Neutrinos: Physics Embarrassment or Great Public Outreach
On September 22nd the OPERA collaboration announced that neutrinos arrived at their detectors 60 nanosecond early. In about that amount of time, the physics world was all in a tizzy with comparisons to cold fusion fiasco of 1989, saying it had to be wrong and arguing over whether or not we should even be publicizing the published results. Well today a "sources familiar with the experiment" says the result can be blamed on faulty wiring.
Most physicitsts were pretty sure this would happen. It is so unlikely that anything can travel faster than the speed of light that there had to be some sort of error on the experimenter's part or some misinterpretation of the data. Well, it turns out that most likely it was a loose connection between a GPS and computer card that made it appear as if the neutrinos were breaking the speed limit. Seeing as the "source familiar with the experiment" is the only one quoted, I'm gonna wait to pass judgement till I hear from someone that uses their name. But it is pretty likely that this caused the result.

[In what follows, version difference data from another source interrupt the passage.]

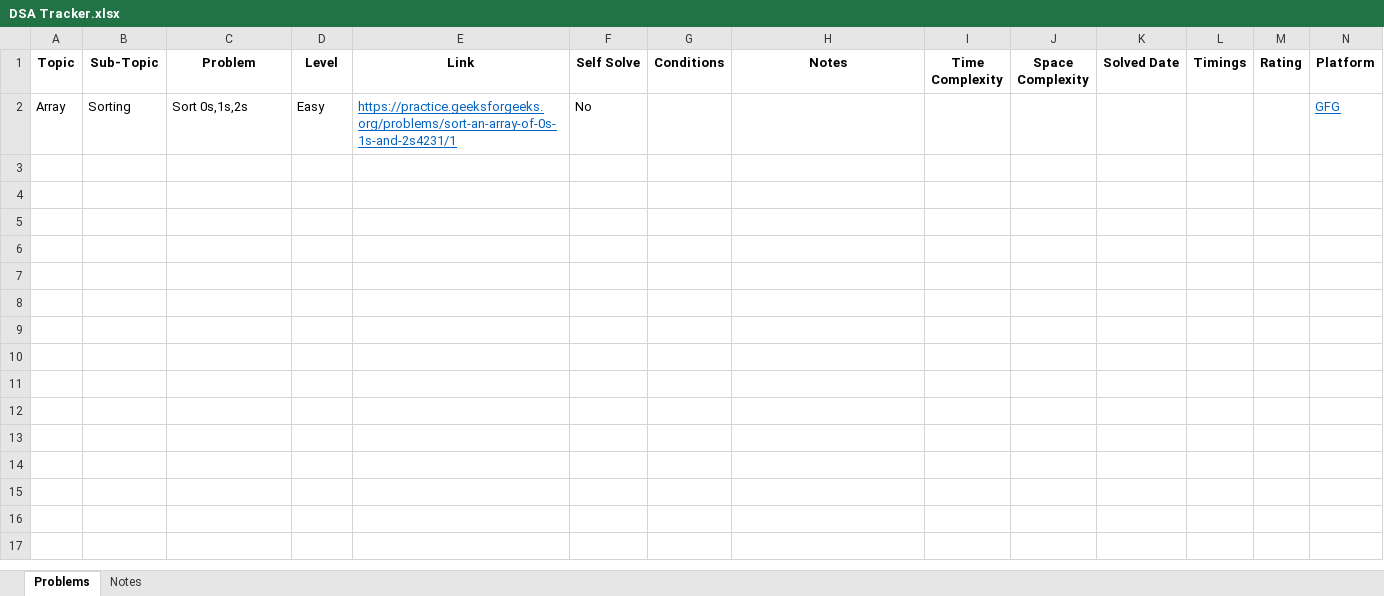
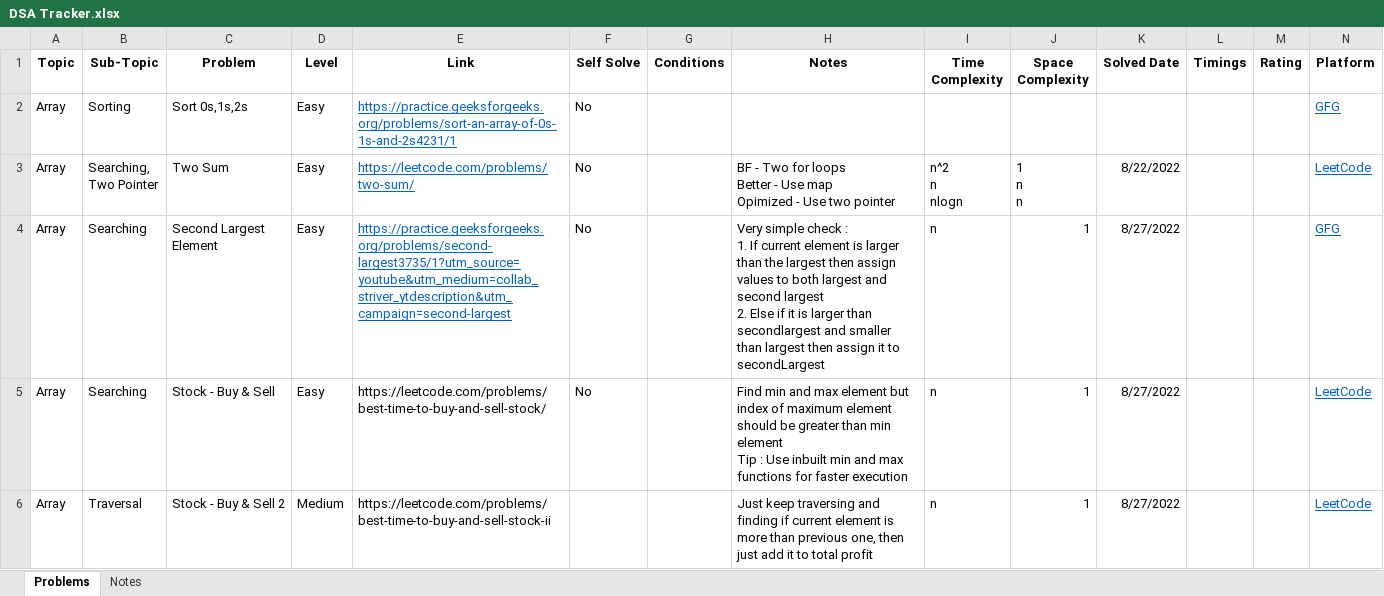
Before and after one commit to divyeshio/Learning-DSA, an Excel workbook: DSA Tracker.xlsx, sheet Problems, drawn as a sheet; values as stored, in another font and other column widths than the file's, no borders; conditional formats not drawn; ↵ is a line break in a cell; the diff names each change by its address in the sheet, - before the commit and + after, or states it on an @@ line.

Commit message:
Update tracker sheet

```diff
--- a/DSA Tracker.xlsx (sheet Problems)
+++ b/DSA Tracker.xlsx (sheet Problems)
+row 3: Array | Searching, ↵ Two Pointer | Two Sum | Easy | https://leetcode.com/problems/two-sum/ | No |  | BF - Two for loops ↵ Better - Use map ↵ Opimized - Use two pointer | n^2 ↵ n ↵ nlogn | 1 ↵ n ↵ n | 8/22/2022 |  |  | LeetCode
+row 4: Array | Searching | Second Largest Element | Easy | https://practice.geeksforgeeks.org/problems/second-largest3735/1?utm_source=youtube&utm_medium=collab_striver_ytdescription&utm_campaign=second-largest | No |  | Very simple check : ↵ 1. If current element is larger than the largest then assign values to both largest and second largest ↵ 2. Else if it is larger than secondlargest and smaller than largest then assign it to secondLargest | n | 1 | 8/27/2022 |  |  | GFG
+row 5: Array | Searching | Stock - Buy & Sell | Easy | https://leetcode.com/problems/best-time-to-buy-and-sell-stock/ | No |  | Find min and max element but index of maximum element should be greater than min element ↵ Tip : Use inbuilt min and max functions for faster execution | n | 1 | 8/27/2022 |  |  | LeetCode
+row 6: Array | Traversal | Stock - Buy & Sell 2 | Medium | https://leetcode.com/problems/best-time-to-buy-and-sell-stock-ii |  |  | Just keep traversing and finding if current element is more than previous one, then just add it to total profit | n | 1 | 8/27/2022 |  |  | LeetCode
```
Also changed, not shown: sheet Notes.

Considering the pedestals that such august researchers are sometimes placed, it's great that such details as this come to light. I agree with Brian E. Bennett. This is a great teaching example. It's also a classic example of, "All exposure is good; good exposure is better." This got people talking (and arguing!) about this affair. People all of a sudden said, "Wait. Science is exciting? Well, allllll-righty then!" While many might have no clue as to what a "neutrino" is, they can understand the basics of this problem. If it was an error, then it had to be one of two things: the distance between the source and detector was wrong or the timing was wrong. Okay, so it might also have been a combination of these two things. Frankly, I've found that racing fans get the concept faster than most. They understand distance = velocity * time. And that's what this problem boils down to. And if it's not an error in timing nor an error in distance, then you physics-types have a LOT of work to do!
If it does turn out to be an error, so what? That's science in action. Science goes through this self-correcting process all of the time. Most of the time it doesn't get such international press. When it does (as it did this time), milk it for all its worth. Anything that will improve the science literacy of our citizens is something I'm all for.

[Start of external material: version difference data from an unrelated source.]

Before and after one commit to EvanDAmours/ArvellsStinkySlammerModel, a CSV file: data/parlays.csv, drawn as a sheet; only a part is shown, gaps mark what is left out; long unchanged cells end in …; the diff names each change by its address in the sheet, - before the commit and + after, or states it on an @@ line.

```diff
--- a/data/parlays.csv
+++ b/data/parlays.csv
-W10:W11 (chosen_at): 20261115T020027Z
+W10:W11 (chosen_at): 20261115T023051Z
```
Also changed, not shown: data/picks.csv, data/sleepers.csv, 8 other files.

Thursday, February 23, 2012 at 10:56 PM
in that case you´d be sure the cesium clock performs for the job if it does at all.

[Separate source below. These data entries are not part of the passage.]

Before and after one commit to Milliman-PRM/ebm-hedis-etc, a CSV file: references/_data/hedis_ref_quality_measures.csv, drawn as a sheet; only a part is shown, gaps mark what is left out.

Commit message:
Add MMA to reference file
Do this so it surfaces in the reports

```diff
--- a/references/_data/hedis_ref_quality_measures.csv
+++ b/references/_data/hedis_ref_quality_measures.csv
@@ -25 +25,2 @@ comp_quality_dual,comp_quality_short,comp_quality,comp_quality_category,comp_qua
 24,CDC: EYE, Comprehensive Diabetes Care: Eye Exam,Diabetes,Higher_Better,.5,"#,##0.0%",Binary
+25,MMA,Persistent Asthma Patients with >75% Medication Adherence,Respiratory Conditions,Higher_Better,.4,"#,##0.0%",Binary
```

Thursday, February 23, 2012 at 1:33 PM
When asked to comment about the recent finding that last Fall's apparent "faster-than-light" neutrino result was in fact due to an instrumental error, OPERA collaboration spokeswoman Emily Litella said only, "Never Mind."
Thursday, February 23, 2012 at 1:13 PM
Brian E. Bennett said...
I teach science (biology and chemistry) and I'm always trying to get students to ask questions. We were actually looking at light (wavelengths, etc) when the first story broke. I took a day and challenged them to discuss whether the results were actually possible or not.
I'm really glad they released the first result. While science "knows" a lot, there are still little mysteries out there that pop up from time to time. It's a chance for students to get excited about science in their future, seeing that not everything can be explained.
Thursday, February 23, 2012 at 7:15 AM